A natural byproduct that is generated when organic material decomposes in a landfill, landfill gas (LFG) has attracted significant attention in recent years due to its potential as an alternative energy source. In part one of this exploration, you will learn more about what LFG is and the various ways it can be converted into energy.
What is LFG and how is it generated?
Municipal solid waste landfills typically contain a certain proportion of organic material, generally comprised of things like food scraps, yard waste, and wood and paper products. As this material sits in the landfill, bacteria gradually begin to break it down, producing a mixture of many different types of gases. It is this mixture that the umbrella term “landfill gas” refers to. Other processes that can also yield LFG include chemical reactions and volatilization (the term for a liquid or solid changing into a vaporous state).
The quantity of LFG produced by any given landfill, as well as how quickly the LFG is produced, depends on a number of different factors, including the composition of the waste (generally speaking, the more organic waste is present in a landfill, the more LFG will be generated), how long the waste has been buried in the landfill, how much oxygen is present in the landfill, the moisture content of the waste, and the interior temperature of the landfill.

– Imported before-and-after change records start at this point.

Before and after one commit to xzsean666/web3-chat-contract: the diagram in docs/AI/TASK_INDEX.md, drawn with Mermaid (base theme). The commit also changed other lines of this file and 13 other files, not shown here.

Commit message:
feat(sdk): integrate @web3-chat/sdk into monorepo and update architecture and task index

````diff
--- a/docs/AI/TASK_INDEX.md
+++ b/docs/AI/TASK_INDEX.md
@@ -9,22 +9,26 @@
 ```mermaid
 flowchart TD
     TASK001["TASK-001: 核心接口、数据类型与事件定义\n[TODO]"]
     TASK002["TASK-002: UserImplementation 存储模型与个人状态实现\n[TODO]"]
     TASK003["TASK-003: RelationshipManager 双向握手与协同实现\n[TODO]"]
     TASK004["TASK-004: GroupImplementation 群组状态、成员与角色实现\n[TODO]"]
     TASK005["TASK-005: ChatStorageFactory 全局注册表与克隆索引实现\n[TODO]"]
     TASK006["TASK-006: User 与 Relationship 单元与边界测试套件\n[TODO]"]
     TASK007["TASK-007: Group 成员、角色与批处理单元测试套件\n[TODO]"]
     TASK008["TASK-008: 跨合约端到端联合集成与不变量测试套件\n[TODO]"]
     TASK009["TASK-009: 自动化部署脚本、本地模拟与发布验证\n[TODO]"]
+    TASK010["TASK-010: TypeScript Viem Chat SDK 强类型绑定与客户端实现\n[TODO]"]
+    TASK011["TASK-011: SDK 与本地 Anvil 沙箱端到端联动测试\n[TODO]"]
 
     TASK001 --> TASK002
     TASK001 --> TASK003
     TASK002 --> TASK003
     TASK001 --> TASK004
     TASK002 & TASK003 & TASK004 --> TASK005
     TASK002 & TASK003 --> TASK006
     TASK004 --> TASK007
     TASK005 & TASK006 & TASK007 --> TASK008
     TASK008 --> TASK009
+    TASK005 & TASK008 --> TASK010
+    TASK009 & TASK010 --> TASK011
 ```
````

What are the components of LFG?
By volume, LFG breaks down into roughly equal parts methane and carbon dioxide, with small or trace amounts of numerous other gases and compounds, including water vapor, oxygen, hydrogen, nitrogen, and inorganic compounds such as hydrogen sulfide. LFG also contains small amounts (less than 1%) of what are known as non-methane organic compounds (NMOCs). Often contained in municipal solid waste items like household cleaners, paints, and adhesives, NMOCs consist of certain volatile organic compounds and hazardous air pollutants that can produce a number of adverse side effects, including health hazards and smog formation.
How is LFG converted to energy?

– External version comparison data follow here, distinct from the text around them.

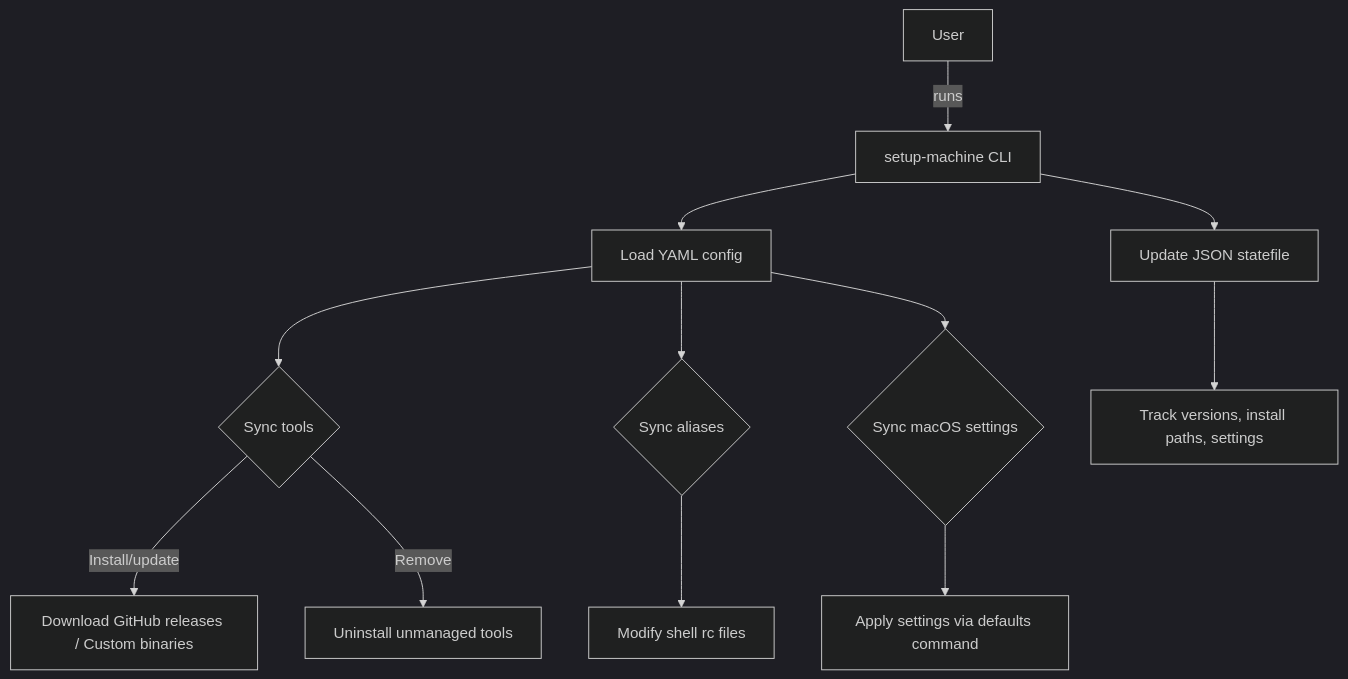
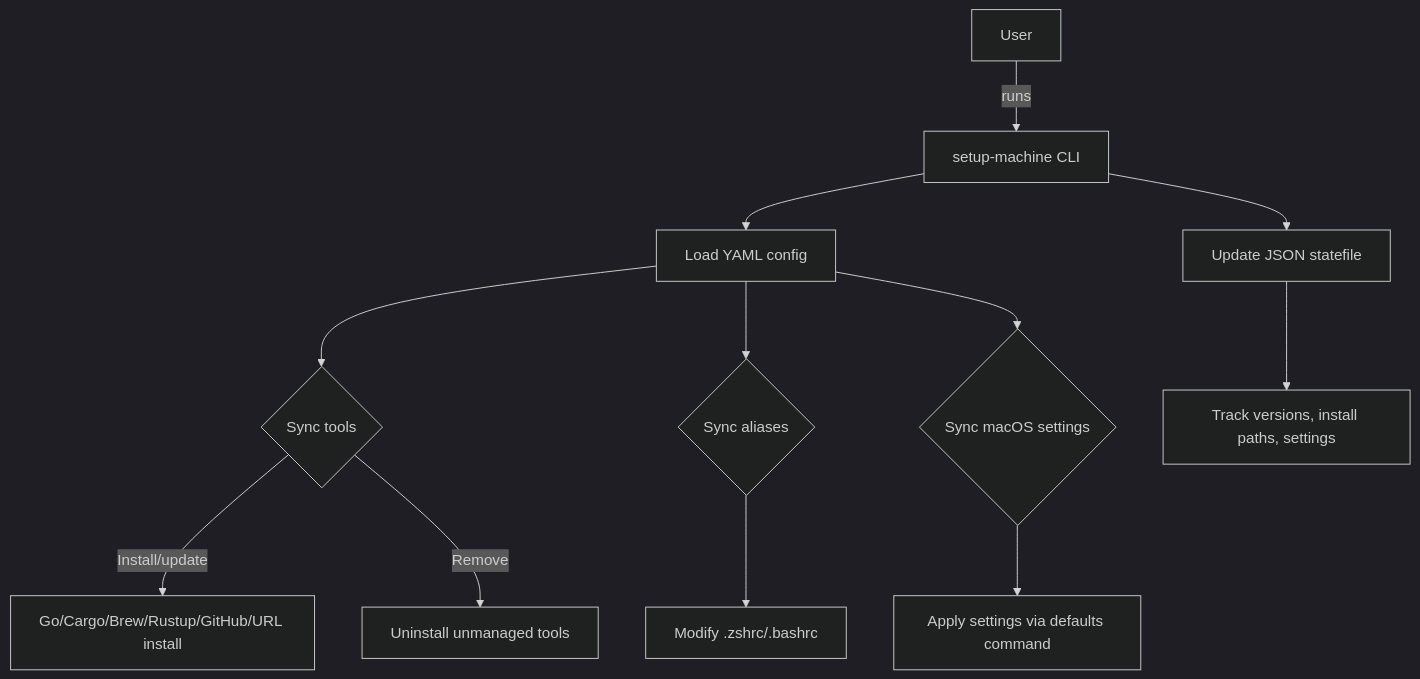
The diagram in README.md (kodelint/setup-machine), drawn with Mermaid (dark theme) before and after one commit. The commit also changed other lines of this file, not shown here.

````diff
--- a/README.md
+++ b/README.md
@@ -26,14 +32,14 @@
 ```mermaid
 flowchart TD
     A[User] -->|runs| B[setup-machine CLI]
     B --> C[Load YAML config]
     C --> D{Sync tools}
-    D -->|Install/update| E[Download GitHub releases / Custom binaries]
+    D -->|Install/update| E[Go/Cargo/Brew/Rustup/GitHub/URL install]
     D -->|Remove| F[Uninstall unmanaged tools]
     C --> G{Sync aliases}
-    G --> H[Modify shell rc files]
+    G --> H[Modify .zshrc/.bashrc]
     C --> I{Sync macOS settings}
     I --> J[Apply settings via defaults command]
     B --> K[Update JSON statefile]
     K --> L[Track versions, install paths, settings]
 ```
````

Instead of simply allowing LFG to escape into the air—which can have serious consequences given that both methane and carbon dioxide are potent greenhouse gases—more landfills are leveraging new technologies to capture, convert, and use LFG as an energy source. At present, according to the EPA, there are over 650 operational LFG energy projects across nearly all 50 US states, with an additional 415 candidate landfills awaiting project approval.
A typical system to extract LFG from landfills before it can escape involves a series of wells and a blower, flare, or vacuum. The collected gas is then directed to a central point for processing and treatment. The method in which the gas is treated will depends on how it will eventually be used to produce energy. The main energy conversion options for LFG include:
A majority (about 75%) of LFG energy projects in the US use LFG to generate electricity. Internal combustion engines or turbines are the most popular technologies used for electricity production. Microturbine technology is sometimes used at smaller landfills, and fuel cells are occasionally used for niche applications. Electricity generated from LFG can either be used onsite at the landfill or sold to the grid.
Another popular method of converting LFG to energy, used by about 25% of currently operational LFG energy projects, is simply to use LFG directly in place of another source of fuel. For example, LFG can be used to replace natural gas, coal, or fuel oil in a number of different thermal applications that include firing kilns used by potters and glass-blowers, and providing power and heat to greenhouses. LFG can also be used directly for applications such as evaporating landfill leachate or waste paint. A wide range of industries make direct use of LFG, including chemical production, auto manufacturing, food processing, cement and brick manufacturing, pharmaceutical production, wastewater treatment, paper and steel production, and consumer electronics.
Also referred to as “combined heat and power” or CHP, cogeneration is an emerging area of energy production in which electricity and thermal energy are generated simultaneously, typically in the form of either steam or hot water. While only a few cogeneration projects—mainly those using engines or turbines—are currently installed at industrial LFG operations, the efficiency gains offered when thermal energy is captured at the same time that electricity is generated make cogeneration a very attractive option for LFG use.
Another emerging area in terms of the conversion of LFG to energy focuses on exploring the possibility of using LFG as an alternative fuel. To date, LFG has been successfully pumped through natural gas pipeline systems, meaning that applications that currently use natural gas could potentially be adapted to run on LFG. In addition, various experiments with LFG have successfully produced the equivalent of both compressed natural gas and liquefied natural gas, which could be used to run motor vehicles.